Mr. Stern shared soo many stories it's difficult to pick a few to share. I will share a couple that I REALLY liked for differing reasons.
First, that coat James is carrying around in those very famous shots, was actually Mr. Stern's coat! A Navy surplus coat he had (even though he had been in the Army...haha)!
One of my favorite stories about James that was shared was the meeting between Mr. Stern and James.
So, Mr. Stern was a cousin to Arthur Loew, and one time Mr. Stern was coming to visit him at his ranch in Arizona. After a long drive, Mr. Stern arrived he walked in and Arthur said, "Stewart this is James Dean, James this is Stewart Stern" then he had to leave.
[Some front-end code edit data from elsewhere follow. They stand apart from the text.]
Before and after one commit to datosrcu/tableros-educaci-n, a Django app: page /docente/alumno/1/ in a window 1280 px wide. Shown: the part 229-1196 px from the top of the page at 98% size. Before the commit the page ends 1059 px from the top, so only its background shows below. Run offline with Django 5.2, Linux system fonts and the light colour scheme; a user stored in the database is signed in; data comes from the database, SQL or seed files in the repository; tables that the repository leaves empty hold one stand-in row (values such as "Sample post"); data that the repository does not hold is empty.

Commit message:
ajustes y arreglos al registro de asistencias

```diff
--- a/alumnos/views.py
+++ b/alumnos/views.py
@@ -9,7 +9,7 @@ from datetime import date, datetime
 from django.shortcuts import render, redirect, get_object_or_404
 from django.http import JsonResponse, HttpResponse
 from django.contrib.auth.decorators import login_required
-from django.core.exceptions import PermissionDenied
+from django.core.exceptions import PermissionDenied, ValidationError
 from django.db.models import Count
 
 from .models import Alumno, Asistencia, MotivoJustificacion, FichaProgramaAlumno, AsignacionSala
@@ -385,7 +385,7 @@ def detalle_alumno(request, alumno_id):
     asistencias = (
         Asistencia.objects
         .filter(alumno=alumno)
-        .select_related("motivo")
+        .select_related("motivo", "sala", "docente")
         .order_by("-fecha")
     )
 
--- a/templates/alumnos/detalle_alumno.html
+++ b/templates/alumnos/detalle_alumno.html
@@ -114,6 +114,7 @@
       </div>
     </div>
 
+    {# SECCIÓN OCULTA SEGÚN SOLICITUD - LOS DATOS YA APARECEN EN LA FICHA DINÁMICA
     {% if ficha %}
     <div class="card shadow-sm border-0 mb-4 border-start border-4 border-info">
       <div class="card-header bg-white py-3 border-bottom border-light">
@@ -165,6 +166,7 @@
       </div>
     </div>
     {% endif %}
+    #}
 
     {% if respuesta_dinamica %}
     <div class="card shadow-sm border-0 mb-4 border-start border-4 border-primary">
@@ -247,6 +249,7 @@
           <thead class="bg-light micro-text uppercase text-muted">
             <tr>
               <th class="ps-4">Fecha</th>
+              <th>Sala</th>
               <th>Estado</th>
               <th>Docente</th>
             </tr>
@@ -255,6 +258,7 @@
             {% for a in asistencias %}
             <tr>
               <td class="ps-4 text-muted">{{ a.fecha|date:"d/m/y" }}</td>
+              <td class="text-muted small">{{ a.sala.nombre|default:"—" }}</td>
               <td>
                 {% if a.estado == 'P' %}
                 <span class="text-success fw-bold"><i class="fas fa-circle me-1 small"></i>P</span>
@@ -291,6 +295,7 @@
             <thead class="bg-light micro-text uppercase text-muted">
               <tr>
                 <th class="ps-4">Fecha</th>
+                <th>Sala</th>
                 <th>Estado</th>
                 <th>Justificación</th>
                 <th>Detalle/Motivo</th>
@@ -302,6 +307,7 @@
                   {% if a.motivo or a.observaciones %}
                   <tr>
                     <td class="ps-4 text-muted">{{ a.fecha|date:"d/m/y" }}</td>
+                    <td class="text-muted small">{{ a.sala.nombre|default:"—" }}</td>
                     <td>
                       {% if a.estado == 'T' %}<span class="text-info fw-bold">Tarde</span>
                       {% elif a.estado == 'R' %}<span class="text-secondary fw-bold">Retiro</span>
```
So, James and Mr. Stern were stuck there. They sat in armchairs side-by-side, neither saying anything (both were not big on "small talk"). They were facing a glass door that showed their reflection, and both were just sitting staring at the other in the reflection. Until suddenly, James went, "Moooo!" He was unaware that Stewart Stern was champion animal noise maker. And so, Mr. Stern let out a more intricate, "Mooo!" (It was HILARIOUS watching him do it live!). So James went, "Baaaa!" Mr. Stern did three different kinds of "baaas". Then they moved onto chickens, and ducks, and horses. They were instant friends. Mr. Stern said that sometimes the phone would ring in the middle of the night and he's pick it up and all he'd hear was, "MOOOOO!"
AHAHAHAHA! Seriously! BEST story ever!
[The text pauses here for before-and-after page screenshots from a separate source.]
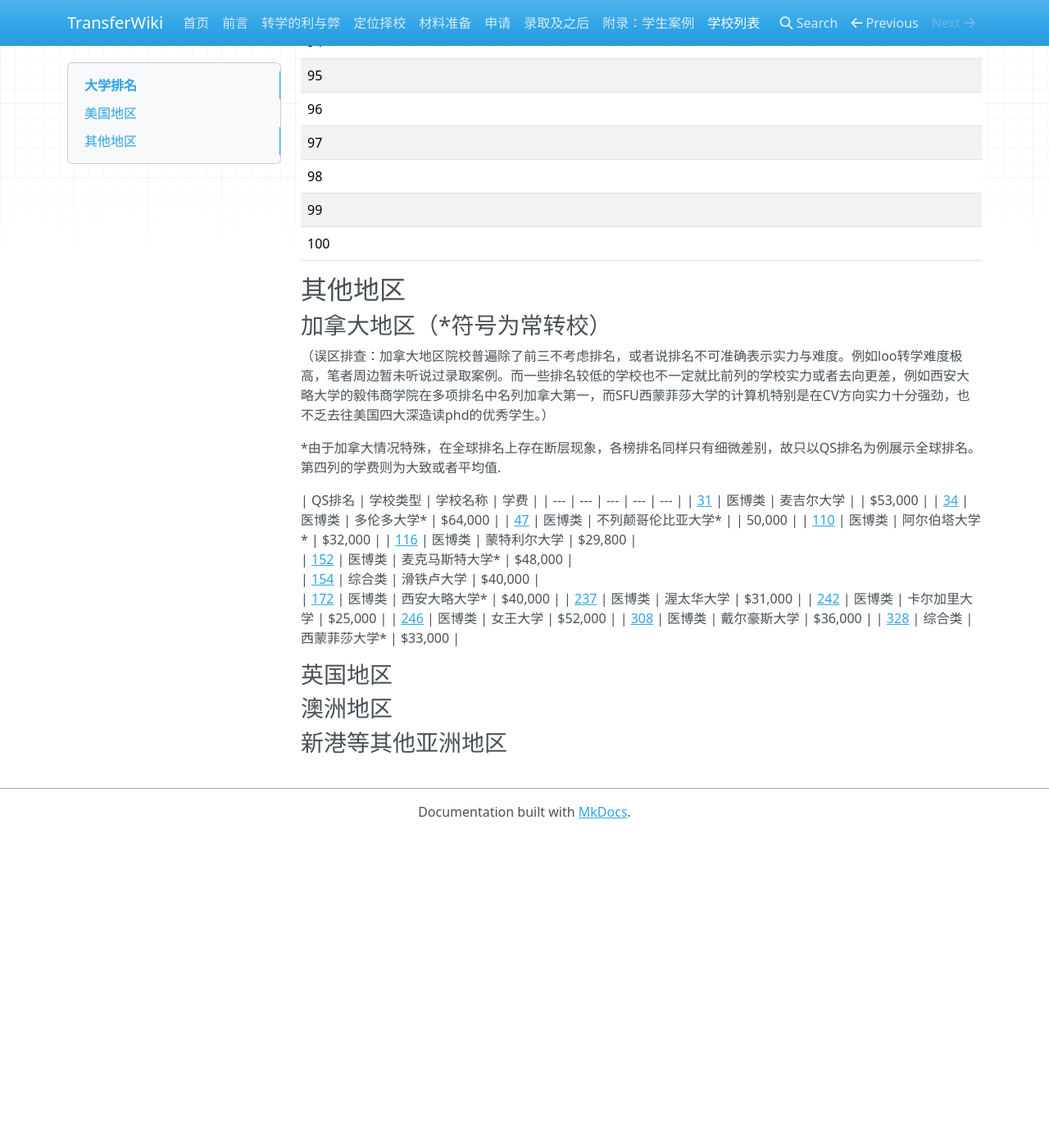
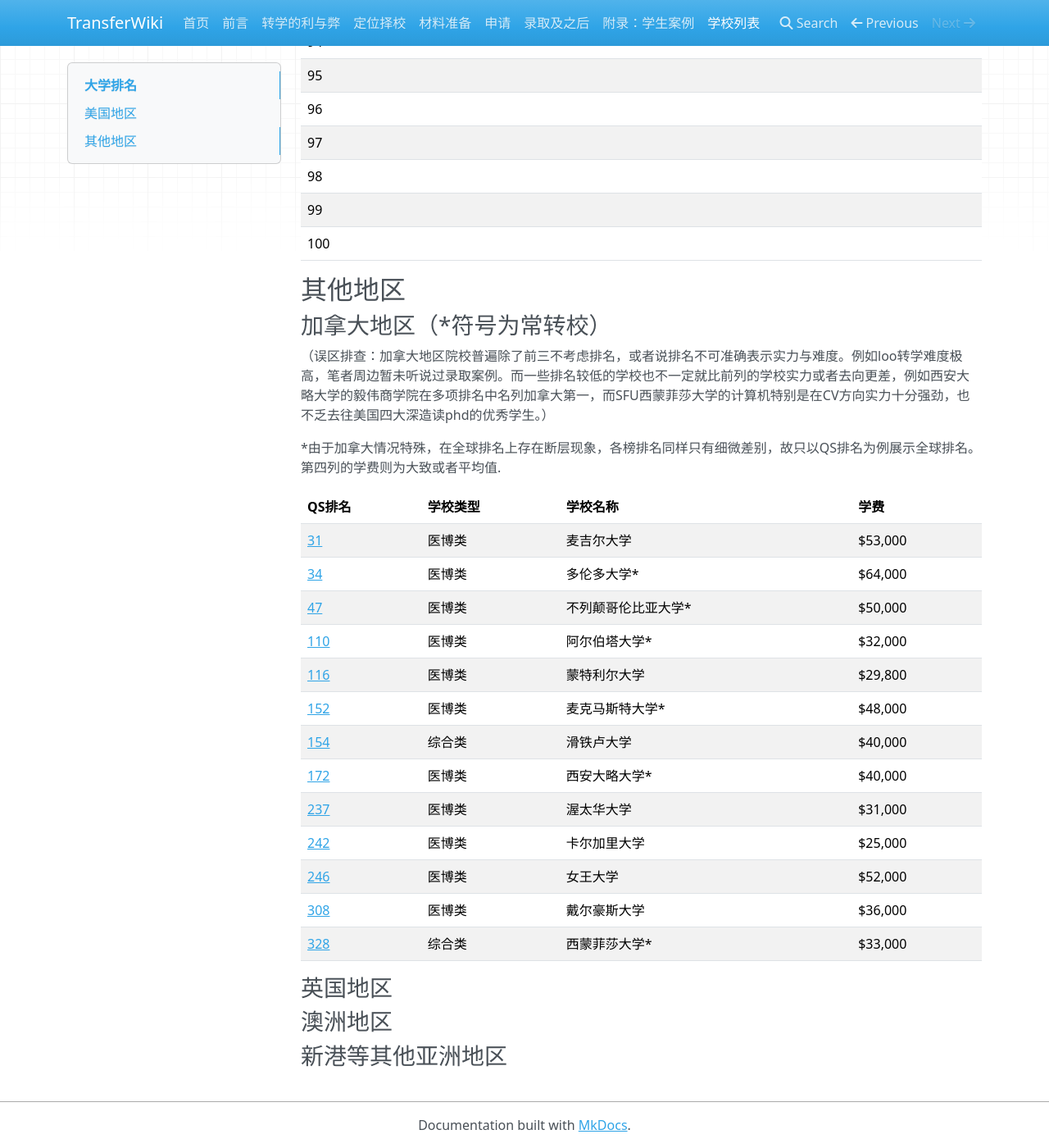
Before and after one commit to SihanXU/TransferWiki, an MkDocs documentation site: the page built from docs/school_list.md, in a window 1280 px wide and 1400 px high, scrolled down 4165 px. Shown: the whole window at 82% size. Built offline with MkDocs 1.6.1, drawn with Linux system fonts in a browser that asks for light colours; nearby versions of some CDN libraries; before the commit the page ends 5183 px from its top, so only the background shows below that.

```diff
--- a/docs/school_list.md
+++ b/docs/school_list.md
@@ -118,10 +118,10 @@
 *由于加拿大情况特殊，在全球排名上存在断层现象，各榜排名同样只有细微差别，故只以QS排名为例展示全球排名。第四列的学费则为大致或者平均值.
 
 | QS排名 | 学校类型 | 学校名称 | 学费 |
-| --- | --- | --- | --- | --- |
-| [31](https://www.qschina.cn/universities/mcgill-university/mcgill-university) | 医博类  | 麦吉尔大学  |   | $53,000  |
+| --- | --- | --- | --- |
+| [31](https://www.qschina.cn/universities/mcgill-university/mcgill-university) | 医博类  | 麦吉尔大学  | $53,000  |
 | [34](https://www.qschina.cn/universities/university-toronto) | 医博类  | 多伦多大学*  |  $64,000  |
-| [47](https://www.qschina.cn/universities/university-british-columbia) | 医博类  | 不列颠哥伦比亚大学*  |   | 50,000  |
+| [47](https://www.qschina.cn/universities/university-british-columbia) | 医博类  | 不列颠哥伦比亚大学*  | $50,000  |
 | [110](https://www.qschina.cn/universities/university-alberta) | 医博类  | 阿尔伯塔大学*  |  $32,000  |
 | [116](https://www.qschina.cn/universities/universite-de-montreal) | 医博类  | 蒙特利尔大学  | $29,800  |
 | [152](https://www.qschina.cn/universities/mcmaster-university) | 医博类  | 麦克马斯特大学*  | $48,000  |
```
And THAT was the reason that James "moos" in the field trip scene.
One person in the audience asked Mr. Stern how he imagined Plato, how he created him. He promptly replied, "I was Plato." He explained further that he also based Jim Stark on himself. He said he was half Plato and half Jim. And that, when he was young, his parents were much like Jim's parents (his father even wore an apron occasionally). It was really fascinating insight into the film. The reason the movie is so iconic and still so popular today is because the characters are relatables (totally copy writing that ;-D). The fact that he wrote the screenplay out of so much of himself is really truly interesting.
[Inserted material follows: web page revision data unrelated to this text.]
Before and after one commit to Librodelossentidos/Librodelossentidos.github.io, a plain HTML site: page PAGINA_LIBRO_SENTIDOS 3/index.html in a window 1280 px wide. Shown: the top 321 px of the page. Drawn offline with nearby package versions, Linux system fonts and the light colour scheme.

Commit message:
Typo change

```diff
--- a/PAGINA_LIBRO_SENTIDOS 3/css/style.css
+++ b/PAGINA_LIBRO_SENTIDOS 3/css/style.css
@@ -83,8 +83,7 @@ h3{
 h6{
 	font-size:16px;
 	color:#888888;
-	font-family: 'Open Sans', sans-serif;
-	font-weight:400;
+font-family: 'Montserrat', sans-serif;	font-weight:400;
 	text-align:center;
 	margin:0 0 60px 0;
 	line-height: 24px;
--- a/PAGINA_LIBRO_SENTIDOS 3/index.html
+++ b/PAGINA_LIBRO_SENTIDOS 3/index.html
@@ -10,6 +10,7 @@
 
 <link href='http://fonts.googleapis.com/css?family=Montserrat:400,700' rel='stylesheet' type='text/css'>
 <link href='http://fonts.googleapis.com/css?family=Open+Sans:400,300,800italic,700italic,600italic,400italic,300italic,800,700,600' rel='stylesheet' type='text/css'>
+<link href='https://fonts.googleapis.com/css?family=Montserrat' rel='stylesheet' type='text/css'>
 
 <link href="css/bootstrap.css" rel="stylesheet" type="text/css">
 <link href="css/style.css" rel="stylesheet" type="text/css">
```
Mr. Stern also spoke about James' death. He was the first person outside of the immediate family who was told the news. And it was he, who had to break the news to one of James' best friends, the aforementioned Arthur Loew. No one believed him, he hardly believed it. He said he just got in his car and started driving...until he found a sign. He said as he drove down Hollywood Blvd, everything was normal and bustling. And so, he just kept driving, when suddenly "it was as if an earthquake hit". Cars started pulling over. People starting grouping together on the sidewalks. Everything became very still and very silent (in Hollywood!!). And then the news was reaffirmed on the radio.
Mr. Stern shared MANY other stories and experiences and insights about the film and people he worked with (and even about being in the Battle of the Bulge), and I WILL be sharing more in the future, but this is all I could get down right now, HAHA! Sorry if the punctuation/grammar/everything is awful! I wrote it in a hurry!
OH YEAH, Plus, I got to personally meet Mr. Stern, and shake his hand, AND he signed and personalized my DVD of Rebel!! So exciting!
Whew! That's all for now! I just had to share that real fast!